    CD: Yes. While we do see many brands and agencies shifting budgets to OTT, or planning to do so in 2020, Hershey's definitely stands out alongside a few select early adopters. They are committed to OTT because they recognize its full breadth of capabilities and are working in conjunction with SpotX to pull the trigger on OTT campaigns, whereas some advertisers are still learning how OTT can fit into their cross-screen approach.

    VN: Do you see OTT/CTV ads being sold primarily on a direct basis (like traditional TV), or programmatically (like much of digital is sold)? What needs to occur for more OTT/CTV ads to be sold programmatically?
    CD: SpotX offers programmatic infrastructure so we certainly see a tremendous amount of inventory being sold programmatically. While there are many direct-sold campaigns, “programmatic-first” advertisers with in-house teams prioritize investing in OTT to centralize media measurement and optimization. Advertisers have clear asks for more inventory to be moved into programmatic pipes outside of the upfronts, as well as a comprehensive third-party measurement solution.
    Unlike what we have seen in the display and OLV ecosystems (where the open marketplace is still prevalent), the majority of programmatic OTT spend is in fact direct-sold in the sense that buyer and seller are transacting against a DealID that represents pre-negotiated deal terms. In other words, OTT is overwhelmingly direct-sold and the only question is whether a particular campaign will be executed as a traditional, IO-based deal or via a DealID.
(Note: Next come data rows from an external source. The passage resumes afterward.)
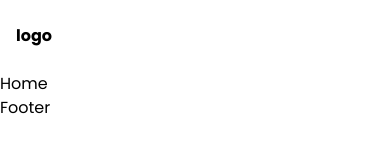
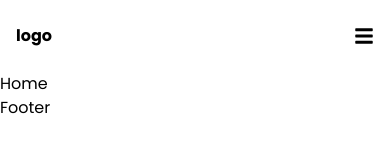
Before and after one commit to mdriyajulislamakash11/Real-Furniture-Project, a React (Vite) app: page / in a window 390 px wide. Shown: the top 160 px of the page. Built offline with nearby package versions, Linux system fonts and the light colour scheme.

Commit message:
hamburger menu er kaj korlam

```diff
--- a/src/components/Navber.jsx
+++ b/src/components/Navber.jsx
@@ -1,6 +1,6 @@
 import React from "react";
 import { Link, NavLink } from "react-router-dom";
-import { FaShoppingBag } from "react-icons/fa";
+import { FaBars, FaShoppingBag } from "react-icons/fa";
 
 const navItems = [
   { path: "/", label: "furnituire" },
@@ -42,6 +42,11 @@ const Navber = () => {
             </Link>
           </div>
 
+          {/* hamburger menu */}
+          <div className="md:hidden text-xl cursor-pointer hover:text-primary">
+            <FaBars />
+          </div>
+
           {/* menu item */}
           <div className="hidden md:flex">
             <NavItems />
```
    Programmatic/DealID-based execution is clearly growing rapidly as a share of overall revenue, but we still see considerable variance across the ecosystem, with some media owners seemingly going “all in” on programmatic and others leaning more heavily on traditional sales. Notably, 2019 may have marked the beginning of a sea change, in that buyers are for the first time demanding (en masse) that even Upfront commitments are executed via programmatic (specifically, programmatic guaranteed). Assuming this trend holds, this is very significant given how much of overall OTT spend the upfronts represent.

    We do see that programmatic guaranteed has some maturing to do (a common definition between buyer/seller, and technical enhancements to support more seamless execution, etc.) before it could replace traditional sales efforts at scale, but the ecosystem does seem to be moving quickly in this direction.

    VN: How do you think measurement will work in OTT/CTV ads? Will there be a single currency like Nielsen in traditional TV, that will emerge?
    CD: In many ways, we are still in the infancy stages of OTT and the industry continues to experiment with measurement solutions. Currently, there is no single solution that can compare apples to apples from linear TV to digital, and this is the real challenge for media buyers who are trying to justify their ad spend equally across devices.

    In the future, it’s possible that automatic content recognition (ACR) data may be the plausible, streamlined solution across both linear and digital TV primarily because it measures content that is “on the glass.” Viewers have to opt-in to allow the device manufacturer to track content they are watching. Advertisers want glass-level measurement/ ACR data to come to fruition because it provides second-by-second feedback about campaign performance. Of course, with ACR data comes privacy concerns so it will be extremely important for the opt-in process to be buttoned up and seamless.

    VN: How do you think the world of CTV advertising will change in the next year?
    CD: At SpotX, we believe data activation will be the bedrock of OTT advertising in 2020 and a central tactic of advertisers’ CTV investments. Brands wish to capture the full promise of OTT which includes audience segmentation, targeting, and insights. This will be enabled through ecosystems driven by device manufacturers such as Roku, Amazon, and Samsung, and their highly valuable audience data

    Additionally, with more players entering the space, ad supported inventory fragmentation continues to increase. Brands will continue to be challenged where to allocate media budgets, all while managing frequency and measurement to truly scale.

    VN: Thank you!